### EXERCISE DETAILS:
Each line below that includes the word "STATE" is to be reported.

### PROVIDED RECORDS:
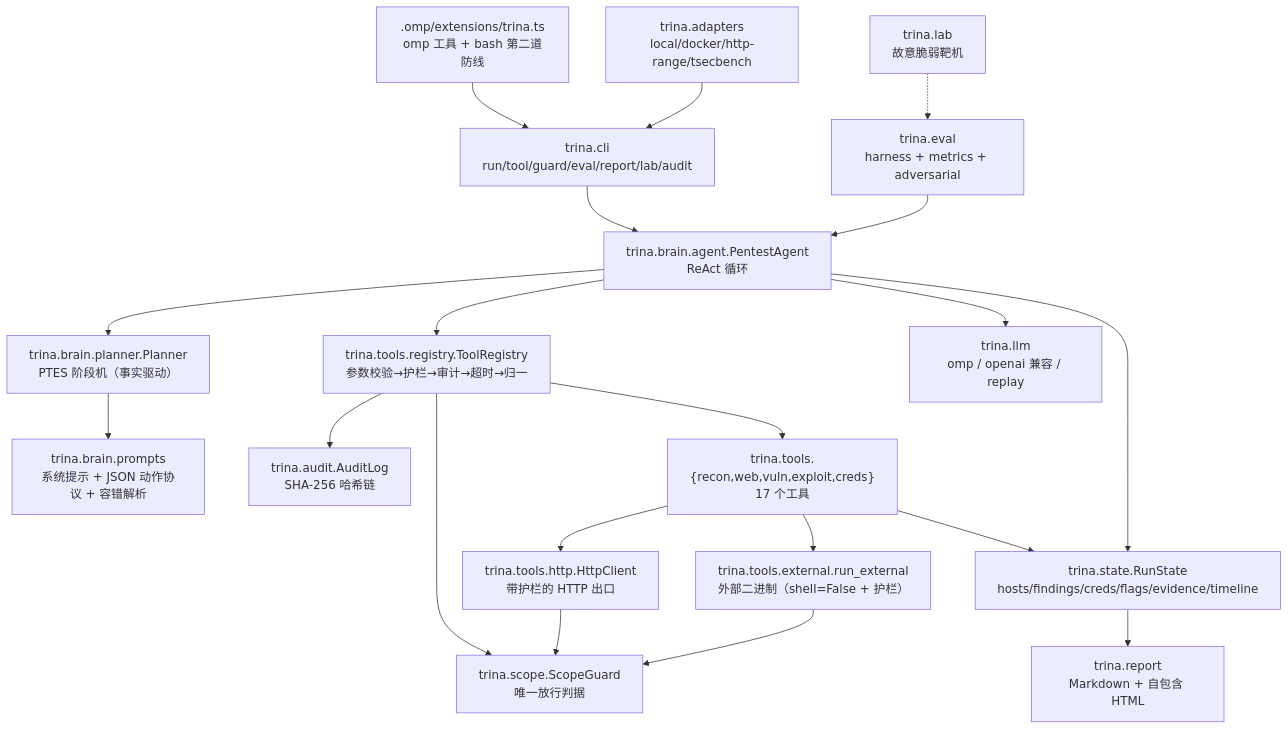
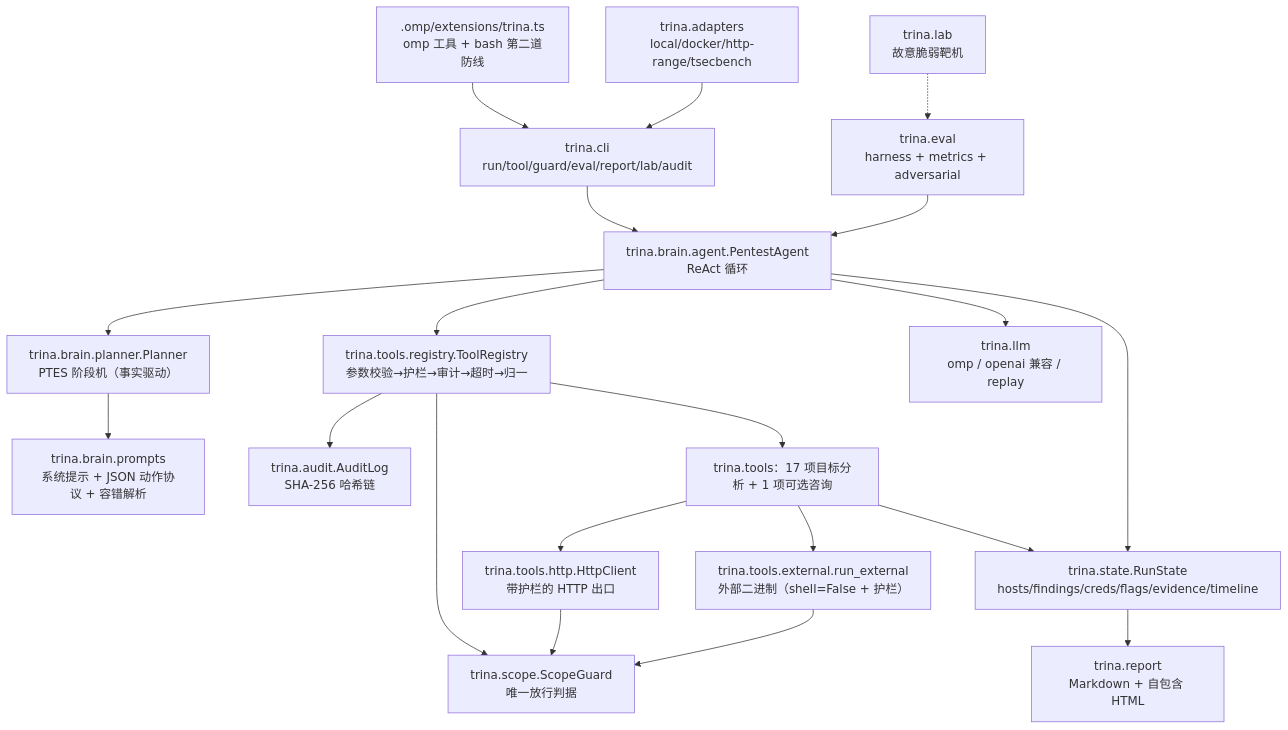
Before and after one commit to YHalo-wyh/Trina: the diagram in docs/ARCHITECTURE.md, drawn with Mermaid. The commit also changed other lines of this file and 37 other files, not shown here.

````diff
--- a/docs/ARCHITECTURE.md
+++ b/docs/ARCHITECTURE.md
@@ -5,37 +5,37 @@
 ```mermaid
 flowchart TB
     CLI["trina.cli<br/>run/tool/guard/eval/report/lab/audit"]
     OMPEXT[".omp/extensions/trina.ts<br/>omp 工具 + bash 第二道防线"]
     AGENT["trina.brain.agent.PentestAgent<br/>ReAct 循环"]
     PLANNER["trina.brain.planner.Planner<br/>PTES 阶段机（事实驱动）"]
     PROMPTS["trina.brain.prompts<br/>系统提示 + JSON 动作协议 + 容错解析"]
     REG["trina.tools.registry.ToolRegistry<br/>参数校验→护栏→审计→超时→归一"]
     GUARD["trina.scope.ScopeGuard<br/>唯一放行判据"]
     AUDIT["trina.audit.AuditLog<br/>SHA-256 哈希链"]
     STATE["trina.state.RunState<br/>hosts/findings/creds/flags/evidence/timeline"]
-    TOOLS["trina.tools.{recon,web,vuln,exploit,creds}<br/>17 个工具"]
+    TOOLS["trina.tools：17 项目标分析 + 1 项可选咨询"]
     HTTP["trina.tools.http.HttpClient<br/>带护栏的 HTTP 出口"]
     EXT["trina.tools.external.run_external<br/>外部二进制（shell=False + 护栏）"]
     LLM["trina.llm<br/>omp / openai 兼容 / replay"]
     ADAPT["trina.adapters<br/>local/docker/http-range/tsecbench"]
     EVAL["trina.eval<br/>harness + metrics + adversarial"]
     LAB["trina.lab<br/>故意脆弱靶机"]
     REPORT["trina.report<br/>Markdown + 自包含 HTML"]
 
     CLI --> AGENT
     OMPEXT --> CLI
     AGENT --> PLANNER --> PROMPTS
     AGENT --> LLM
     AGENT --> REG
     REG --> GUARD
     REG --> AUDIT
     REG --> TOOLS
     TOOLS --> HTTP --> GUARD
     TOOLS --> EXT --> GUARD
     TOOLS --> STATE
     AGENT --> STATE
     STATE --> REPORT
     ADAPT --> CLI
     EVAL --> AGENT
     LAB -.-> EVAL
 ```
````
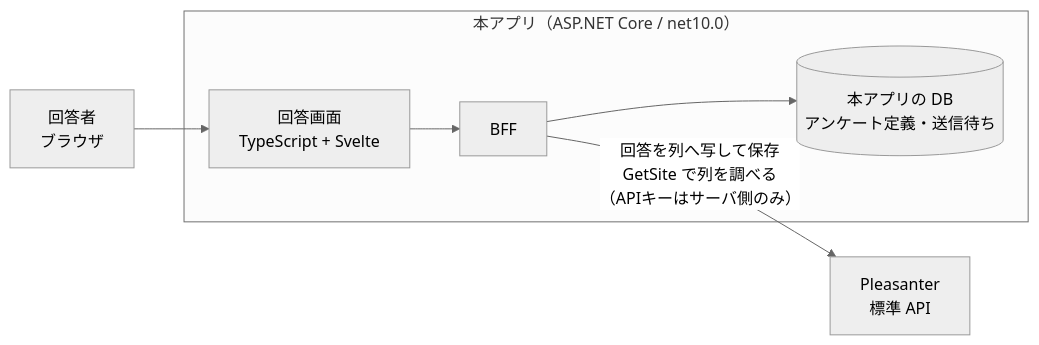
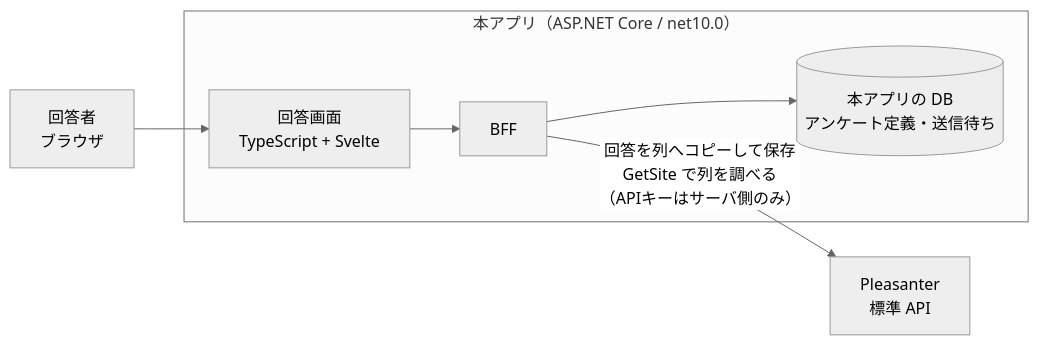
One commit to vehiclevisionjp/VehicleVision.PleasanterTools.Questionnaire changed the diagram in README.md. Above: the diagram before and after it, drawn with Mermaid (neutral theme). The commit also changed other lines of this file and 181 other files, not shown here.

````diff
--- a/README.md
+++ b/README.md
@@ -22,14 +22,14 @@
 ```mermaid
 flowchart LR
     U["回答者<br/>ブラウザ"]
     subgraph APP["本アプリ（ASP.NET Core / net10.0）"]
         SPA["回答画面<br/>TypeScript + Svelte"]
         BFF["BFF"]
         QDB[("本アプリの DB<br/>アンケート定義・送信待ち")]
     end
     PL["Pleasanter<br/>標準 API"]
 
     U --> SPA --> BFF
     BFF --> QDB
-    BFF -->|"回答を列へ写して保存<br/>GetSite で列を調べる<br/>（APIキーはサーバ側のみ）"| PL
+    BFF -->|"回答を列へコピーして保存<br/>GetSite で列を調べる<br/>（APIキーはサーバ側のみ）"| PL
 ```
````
* * *
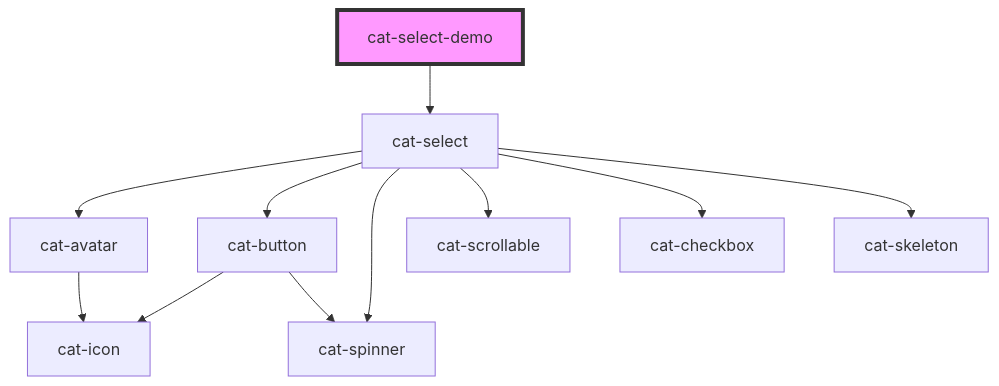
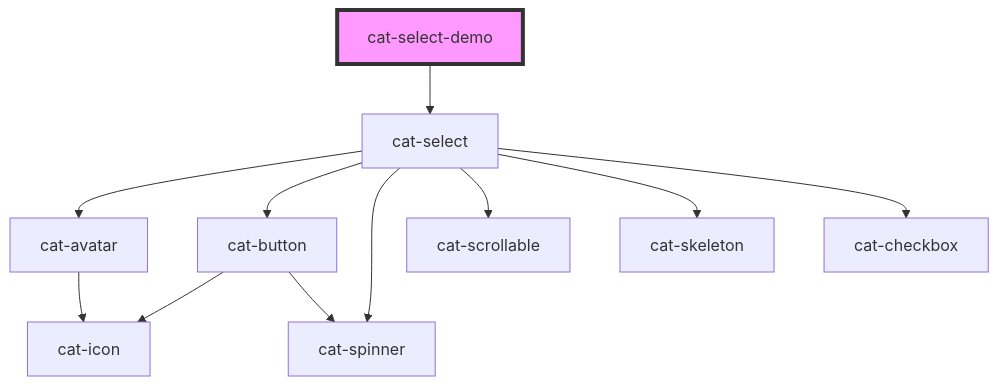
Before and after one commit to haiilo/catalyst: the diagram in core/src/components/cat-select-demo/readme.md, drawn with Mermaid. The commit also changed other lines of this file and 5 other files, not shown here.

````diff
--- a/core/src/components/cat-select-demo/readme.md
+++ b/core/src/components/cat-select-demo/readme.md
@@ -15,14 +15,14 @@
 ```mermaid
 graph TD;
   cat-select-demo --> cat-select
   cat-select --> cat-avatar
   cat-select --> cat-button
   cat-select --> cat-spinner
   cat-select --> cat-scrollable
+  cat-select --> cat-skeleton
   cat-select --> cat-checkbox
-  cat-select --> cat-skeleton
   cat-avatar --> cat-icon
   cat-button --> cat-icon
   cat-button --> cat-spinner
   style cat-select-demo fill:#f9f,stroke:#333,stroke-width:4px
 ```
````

### ANSWER TO THIS TASK:
     STATE["trina.state.RunState<br/>hosts/findings/creds/flags/evidence/timeline"]
     TOOLS --> STATE
     AGENT --> STATE
     STATE --> REPORT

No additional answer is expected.